* [Problem details]: Please reproduce the entire listing exactly.

[Opening Entries shown section]

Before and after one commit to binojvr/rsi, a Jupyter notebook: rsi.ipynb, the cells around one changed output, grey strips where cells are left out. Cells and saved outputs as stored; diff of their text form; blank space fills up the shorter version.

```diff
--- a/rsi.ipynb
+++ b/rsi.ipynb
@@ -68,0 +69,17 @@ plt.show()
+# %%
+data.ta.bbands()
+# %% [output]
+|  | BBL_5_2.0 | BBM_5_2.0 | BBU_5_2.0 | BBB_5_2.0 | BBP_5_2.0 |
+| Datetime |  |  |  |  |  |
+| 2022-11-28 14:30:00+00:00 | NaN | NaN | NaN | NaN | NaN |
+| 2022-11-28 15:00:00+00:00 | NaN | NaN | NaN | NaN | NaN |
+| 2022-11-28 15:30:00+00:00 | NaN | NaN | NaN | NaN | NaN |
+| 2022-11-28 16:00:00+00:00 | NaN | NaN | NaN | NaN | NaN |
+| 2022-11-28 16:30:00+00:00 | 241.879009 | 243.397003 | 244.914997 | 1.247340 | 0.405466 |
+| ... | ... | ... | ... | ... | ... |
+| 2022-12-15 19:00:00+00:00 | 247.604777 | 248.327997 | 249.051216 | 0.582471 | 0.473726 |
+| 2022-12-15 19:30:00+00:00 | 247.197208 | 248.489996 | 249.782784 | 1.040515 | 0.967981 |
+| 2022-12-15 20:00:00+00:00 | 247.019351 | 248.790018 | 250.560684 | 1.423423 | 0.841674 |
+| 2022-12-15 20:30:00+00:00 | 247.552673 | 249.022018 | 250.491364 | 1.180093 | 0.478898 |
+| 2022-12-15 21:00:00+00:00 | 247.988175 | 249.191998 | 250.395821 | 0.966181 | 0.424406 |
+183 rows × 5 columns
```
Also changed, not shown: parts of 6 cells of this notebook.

[Closing Entries shown section]

* [Response for this exercise]:
Before and after one commit to binojvr/rsi, a Jupyter notebook: rsi.ipynb, the cells around one changed output, grey strips where cells are left out. Cells and saved outputs as stored; diff of their text form; blank space fills up the shorter version.

```diff
--- a/rsi.ipynb
+++ b/rsi.ipynb
@@ -68,0 +69,17 @@ plt.show()
+# %%
+data.ta.bbands()
+# %% [output]
+|  | BBL_5_2.0 | BBM_5_2.0 | BBU_5_2.0 | BBB_5_2.0 | BBP_5_2.0 |
+| Datetime |  |  |  |  |  |
+| 2022-11-28 14:30:00+00:00 | NaN | NaN | NaN | NaN | NaN |
+| 2022-11-28 15:00:00+00:00 | NaN | NaN | NaN | NaN | NaN |
+| 2022-11-28 15:30:00+00:00 | NaN | NaN | NaN | NaN | NaN |
+| 2022-11-28 16:00:00+00:00 | NaN | NaN | NaN | NaN | NaN |
+| 2022-11-28 16:30:00+00:00 | 241.879009 | 243.397003 | 244.914997 | 1.247340 | 0.405466 |
+| ... | ... | ... | ... | ... | ... |
+| 2022-12-15 19:00:00+00:00 | 247.604777 | 248.327997 | 249.051216 | 0.582471 | 0.473726 |
+| 2022-12-15 19:30:00+00:00 | 247.197208 | 248.489996 | 249.782784 | 1.040515 | 0.967981 |
+| 2022-12-15 20:00:00+00:00 | 247.019351 | 248.790018 | 250.560684 | 1.423423 | 0.841674 |
+| 2022-12-15 20:30:00+00:00 | 247.552673 | 249.022018 | 250.491364 | 1.180093 | 0.478898 |
+| 2022-12-15 21:00:00+00:00 | 247.988175 | 249.191998 | 250.395821 | 0.966181 | 0.424406 |
+183 rows × 5 columns
```
Also changed, not shown: parts of 6 cells of this notebook.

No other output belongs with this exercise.